Good points, and in principle, I mostly agree with what you are saying, but
I have concerns about some of the proposed approaches. Specifically:

So why not just removing features or parts that are not maintained?
> Being more aggressive in removing unmaintained parts would enable Apache
> Flume to be more inclusive with regards to contributions.

Removing stuff breaks back-compat and it is hard to know who is using a
component. If just one person is using something, is it worth it to keep
something? Where do we draw the line? That said, I am not against removing
stuff that made it into a release (after marking it @Deprecated for a
release) if we have consensus among committers that it needs to go.

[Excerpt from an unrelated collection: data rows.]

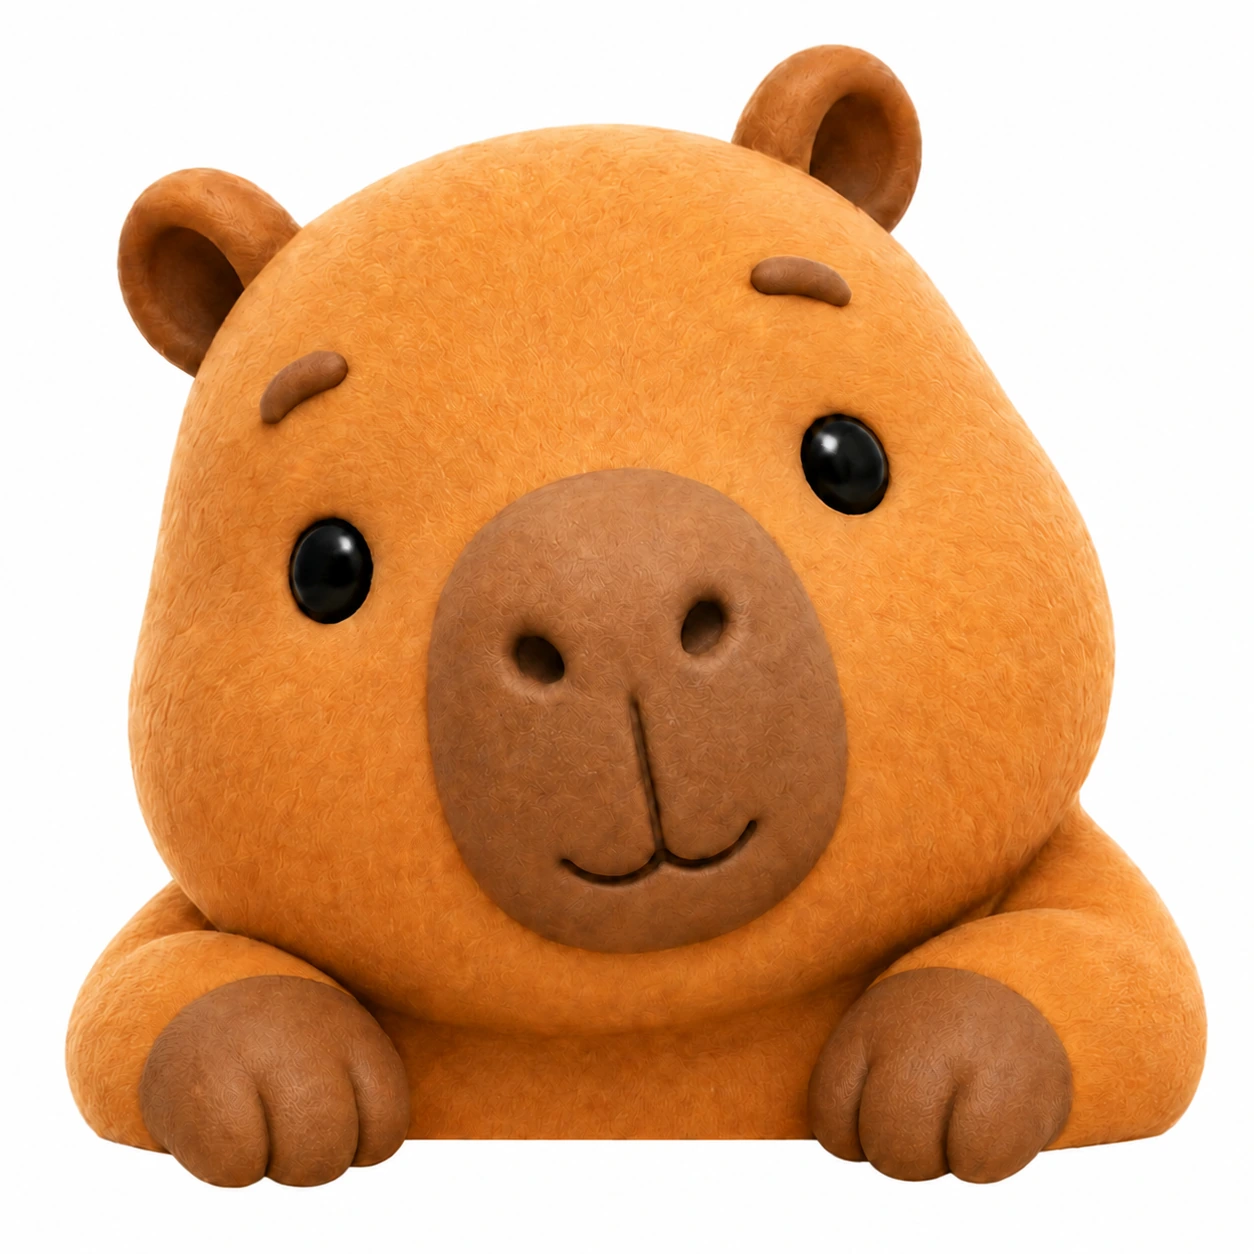
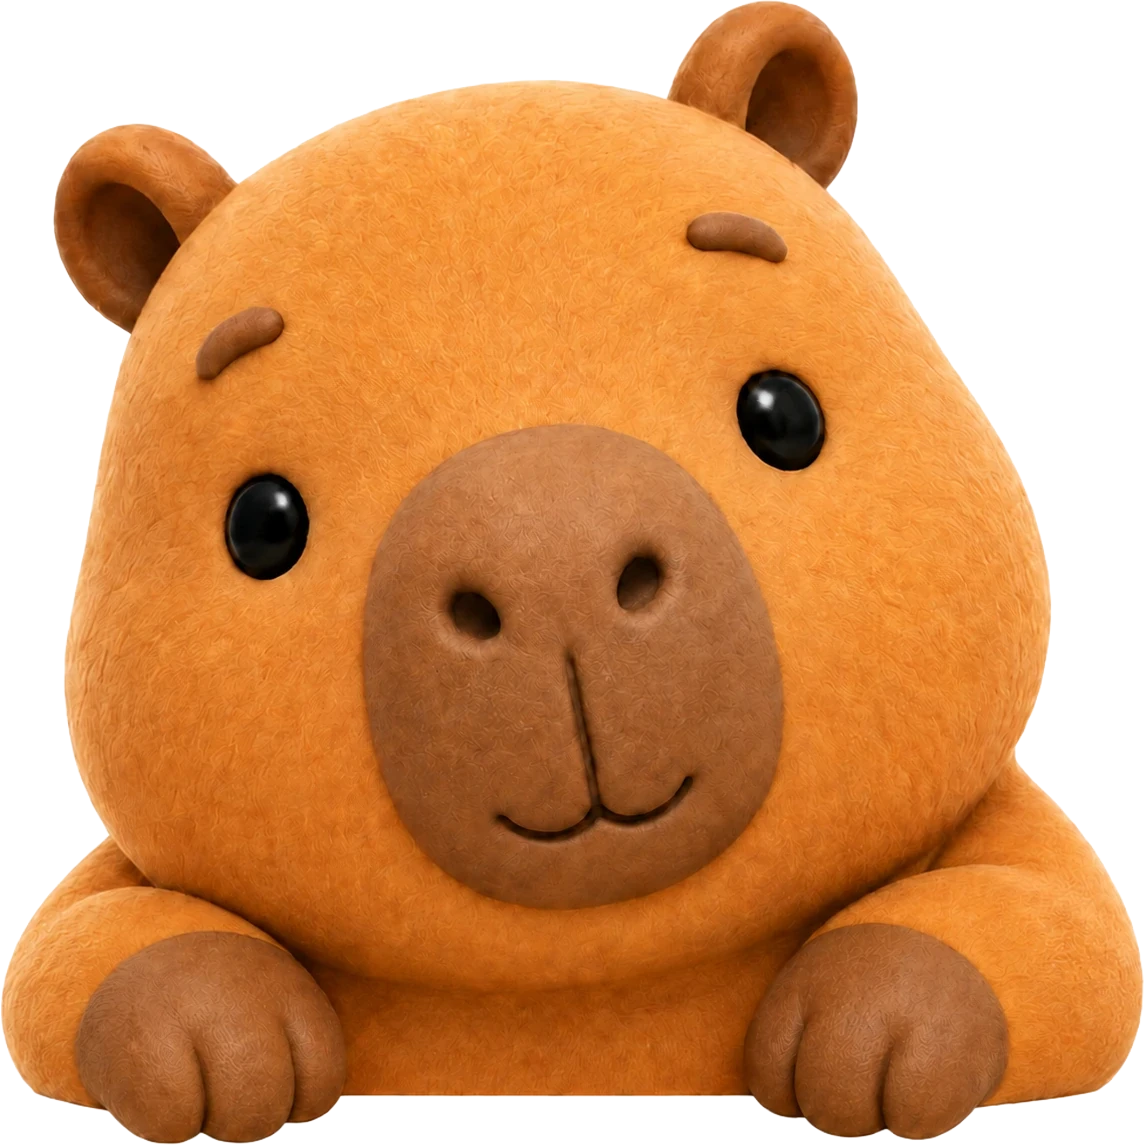
Refresh mascot styling and add site tests
Update the website mascot treatment by replacing the peek image, removing blend/mask effects, and slightly adjusting footer spacing for cleaner rendering. Add regression coverage for the example statistics dataset and a cross-browser playback test to ensure the product demo auto-plays, pauses offscreen, and delays the YouTube embed until the Continue step.

diff --git a/apps/website/tests/build/story-playback.test.ts b/apps/website/tests/build/story-playback.test.ts
@@ -1,0 +1,54 @@
+import { fileURLToPath } from 'node:url';
+import { expect, test } from '@playwright/test';
+import { DemoChapter } from '../../src/components/product-demo/types';
+
+const WebsiteOutput = new URL( '../../dist/', import.meta.url );
+
+for ( const engine of [ 'chromium', 'firefox', 'webkit' ] as const ) {
+	const engineTest = test.extend( { browserName: engine } );
+	engineTest( `${ engine }: walkthrough plays on entry, pauses offscreen, and never opens YouTube before Continue`, async ( { page } ) => {
+		await page.route( '**/*', async ( route ) => {
+			const url = new URL( route.request().url() );
+			if ( url.origin !== 'http://website.test' ) {
+				await route.abort();
+				return;
+			}
+			const path = url.pathname.endsWith( '/' ) ? `${ url.pathname }index.html` : url.pathname;
+			await route.fulfill( { path: fileURLToPath( new URL( `.${ path }`, WebsiteOutput ) ) } );
+		} );
+		await page.emulateMedia( { reducedMotion: 'no-preference' } );
+		await page.goto( 'http://website.test/' );
+		const story = page.locator( '.how-it-works' );
+		await expect( story.getByRole( 'button', { name: 'Play walkthrough', exact: true } ) ).toBeVisible();
+		await page.clock.install();
+		await page.locator( '.product-demo-browser' ).scrollIntoViewIfNeeded();
+		await expect( story ).toHaveAttribute( 'data-playing', 'true' );
+		await page.clock.runFor( 4_200 );
+		await expect( page.locator( '.product-demo' ) ).toHaveAttribute( 'data-scene', DemoChapter.VISIT );
+		await expect( page.locator( '.product-demo-youtube:visible' ) ).toHaveCount( 0 );
+		await expect( page.locator( '.product-demo-address' ) ).toContainText( 'you' );
+		await page.clock.runFor( 3_000 );
+		await expect( page.locator( '.product-demo' ) ).toHaveAttribute( 'data-scene', DemoChapter.PAUSE );
+		await story.getByRole( 'button', { name: 'Pause walkthrough', exact: true } ).click();
+		const countdown = await page.locator( '.product-demo-countdown:visible' ).textContent();
+		await page.clock.runFor( 2_000 );
+		await expect( page.locator( '.product-demo-countdown:visible' ) ).toHaveText( countdown ?? '' );
+		await story.getByRole( 'button', { name: 'Play walkthrough', exact: true } ).click();
+		await page.evaluate( () => window.scrollTo( 0, document.body.scrollHeight ) );
+		await expect( story ).toHaveAttribute( 'data-playing', 'false' );
+		await page.clock.runFor( 20_000 );
+		await page.locator( '.product-demo-browser' ).scrollIntoViewIfNeeded();
+		await expect( story ).toHaveAttribute( 'data-playing', 'true' );
+		await page.clock.runFor( 9_800 );
+		await expect( page.locator( '.product-demo' ) ).toHaveAttribute( 'data-scene', DemoChapter.CONTINUE );
+		await expect( page.locator( '.product-demo-youtube:visible' ) ).toHaveCount( 0 );
+		await page.clock.runFor( 3_000 );
+		await expect( page.locator( '.product-demo' ) ).toHaveAttribute( 'data-scene', DemoChapter.BROWSE );
+		await expect( page.locator( '.product-demo-youtube:visible' ) ).toBeVisible();
+		await page.clock.runFor( 6_000 );
+		await expect( story ).toHaveAttribute( 'data-playing', 'false' );
+		await story.getByRole( 'button', { name: 'Replay walkthrough', exact: true } ).click();
+		await expect( page.locator( '.product-demo' ) ).toHaveAttribute( 'data-scene', DemoChapter.CHOOSE );
+		expect( await page.locator( '.experience-stage' ).evaluate( ( element ) => getComputedStyle( element ).position ) ).toBe( 'static' );
+	} );
+}

diff --git a/apps/website/src/components/statistics-preview/data.test.ts b/apps/website/src/components/statistics-preview/data.test.ts
@@ -1,0 +1,19 @@
+import { describe, expect, it } from 'vitest';
+import { ExampleStatistics } from './data';
+
+describe( 'website statistics example', () => {
+	it( 'provides two complete months for the all-time chart', () => {
+		expect( ExampleStatistics.dailyTotals ).toHaveLength( 61 );
+		expect( ExampleStatistics.dailyTotals[ 0 ]?.date ).toBe( '2026-08-01' );
+		expect( ExampleStatistics.dailyTotals.at( -1 )?.date ).toBe( '2026-09-30' );
+		expect( new Set( ExampleStatistics.dailyTotals.map( ( day ) => day.date ) ).size ).toBe( 61 );
+	} );
+	it( 'keeps every summary consistent with its daily records', () => {
+		for ( const metric of [ 'estimatedReclaimedMilliseconds', 'focusedPauseMilliseconds',
+			'reconsideredVisitCount', 'completedWaitCount', 'allowanceGrantedCount' ] as const ) {
+			expect( ExampleStatistics[ metric ] ).toBe(
+				ExampleStatistics.dailyTotals.reduce( ( total, day ) => total + day[ metric ], 0 ),
+			);
+		}
+	} );
+} );

diff --git a/apps/website/src/styles/global.scss b/apps/website/src/styles/global.scss
@@ -122,7 +122,6 @@ body { margin: 0; }
 		z-index: 2;
 		width: min(28rem, 38%);
 		margin: 0.75rem auto -1.25rem;
-		mix-blend-mode: multiply;
 		pointer-events: none;
 	}
 
@@ -305,9 +304,8 @@ body { margin: 0; }
 
 	.footer-mascot {
 		width: min(24rem, 60%);
-		margin: 0 auto -1.25rem;
+		margin: 0 auto -1.00rem;
 		z-index: 1;
-		mix-blend-mode: multiply;
 		pointer-events: none;
 	}
 

diff --git a/apps/website/src/components/mascot/style.scss b/apps/website/src/components/mascot/style.scss
@@ -1,11 +1,5 @@
 .mascot {
 	position: relative;
-	mix-blend-mode: multiply;
-
-	// Feather the generated image's off-white outer margin into the page paper.
-	mask-image: linear-gradient(to right, transparent, #000 3%, #000 97%, transparent),
-		linear-gradient(to bottom, transparent, #000 3%, #000 97%, transparent);
-	mask-composite: intersect;
 
 	img {
 		display: block;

 As another dimension to this discussion, I think there is a limit to the
>>> number of dependencies Flume can reasonably pull in and keep straight
>>> without shading or classloading tricks, which themselves add another
>>> layer
>>> of pain/difficulty to debugging.
> This does not completely solve that probleme but is somewhat related: what
> about moving all the current sources and sinks as plugins?
> So the core remains lean with all its dependencies in lib/ and all the
> sources and sinks specific libs end up in plugins.d/<plugin>/libext.
> This would be more in the context of Apache Bigtop and packages, but that
> would enable people to pick and choose their dependencies. For instance
> doing a "yum install flume-ng-hdfs flume-ng-redis flume-ng-agent".
> Right now I don't really care about the hdfs sink, but I end up having to
> download a bunch of hdfs related packages that are not really needed.
Well... that actually doesn't solve the dependency problem at all. It
pushes the requirement of knowledge of what works with what to the
end-user. And this type of thing (JAR incompatibility) is nearly impossible
to detect automatically, so we are back to end-users sifting through poms,
Java API docs, and release notes - which is what they would have to do with
a Github project anyway. But now it's for *everything* related to Flume. So
we just made the Flume plugin compatibility situation much worse that it
already was.

Right now, every plugin that ships with Flume can be run in the same JVM
process as every other plugin, with the exception (much to my regret) of
Solr and ElasticSearch. I am loathe to add anything else to that "landmine
list". In my view, we need to come up with a technical solution to that
problem before we decide to open the floodgates to any and all plugins /
dependencies, regardless of the plugin acceptance / maintainability
discussion (the two are orthogonal concerns). Which is why I brought up the
possibility of classloading, or OSGI, or something that attempts to solve
this problem. It's not rocket science (all servlet containers do this), but
it's added implementation / debugging complexity for sure and someone has
to do the work to implement it (if we agree that is the right solution to
the problem here).

TL;DR: I don't think the conflicting-dependencies issue has a "project
policy" or packaging solution.